Europe's parenting problem

The problem, of course, is that more and more people choose to not become parents; i.e., birthrate has been in a serious decline. What can governments do to stem the decline? BBC has a series of articles, exploring this topic from women's point of view. I wonder why; I mean, isn't it also important to find out what European men have to say about this problem?

Anyways, start with this story, all the other stories are linked within it. There are two country-specific stories: Norway and Italy. Another story explores how more and more women choose child-free lifestyles.

One of the concerns about the decline in birth rates is about how an aging population can be supported by a dwindling population. Immigration is a potential solution, but looks like Europe is not too keen on it. The BBC story just offers these two lame arguments against it:

Increasing levels of immigration is, in theory, one option for Europe, but most agree it is politically unfeasible in the current climate.

Others stress that it would not in any event solve the problem in the longer term - the migrants would themselves grow old and their own fertility patterns would start to match those of the country which received them.
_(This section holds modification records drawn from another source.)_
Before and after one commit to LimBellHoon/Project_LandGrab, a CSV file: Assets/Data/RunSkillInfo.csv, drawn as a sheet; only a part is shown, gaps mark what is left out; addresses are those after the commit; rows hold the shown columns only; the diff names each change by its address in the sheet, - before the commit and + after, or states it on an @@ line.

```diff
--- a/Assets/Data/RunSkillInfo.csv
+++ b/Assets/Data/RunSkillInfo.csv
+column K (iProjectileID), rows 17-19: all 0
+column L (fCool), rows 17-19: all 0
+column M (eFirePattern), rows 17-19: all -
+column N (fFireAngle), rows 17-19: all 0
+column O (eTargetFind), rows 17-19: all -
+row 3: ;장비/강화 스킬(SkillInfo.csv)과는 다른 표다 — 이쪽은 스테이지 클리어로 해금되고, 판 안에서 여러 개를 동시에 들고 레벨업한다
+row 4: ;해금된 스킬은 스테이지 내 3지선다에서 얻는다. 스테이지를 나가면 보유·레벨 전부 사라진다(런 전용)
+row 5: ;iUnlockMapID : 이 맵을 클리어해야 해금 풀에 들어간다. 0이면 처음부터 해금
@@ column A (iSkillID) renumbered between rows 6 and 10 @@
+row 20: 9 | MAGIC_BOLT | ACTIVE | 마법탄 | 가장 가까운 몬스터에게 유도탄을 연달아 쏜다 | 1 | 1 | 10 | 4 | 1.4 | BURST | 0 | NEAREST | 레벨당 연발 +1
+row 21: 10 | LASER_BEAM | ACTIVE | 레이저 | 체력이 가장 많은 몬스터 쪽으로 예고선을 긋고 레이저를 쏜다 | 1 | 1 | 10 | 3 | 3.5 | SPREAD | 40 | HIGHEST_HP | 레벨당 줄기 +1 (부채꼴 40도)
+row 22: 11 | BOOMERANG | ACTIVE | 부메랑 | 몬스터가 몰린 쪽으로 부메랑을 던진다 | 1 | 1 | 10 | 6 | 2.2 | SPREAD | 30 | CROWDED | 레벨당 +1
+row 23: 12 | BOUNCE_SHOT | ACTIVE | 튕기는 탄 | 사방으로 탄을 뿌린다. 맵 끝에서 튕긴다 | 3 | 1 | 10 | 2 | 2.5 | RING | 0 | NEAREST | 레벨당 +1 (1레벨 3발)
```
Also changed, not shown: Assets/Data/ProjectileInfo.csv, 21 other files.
One can bet that when things become really desperate, immigration will be back on the table as a possible solution to Europe's problem of 'inverse population' bomb.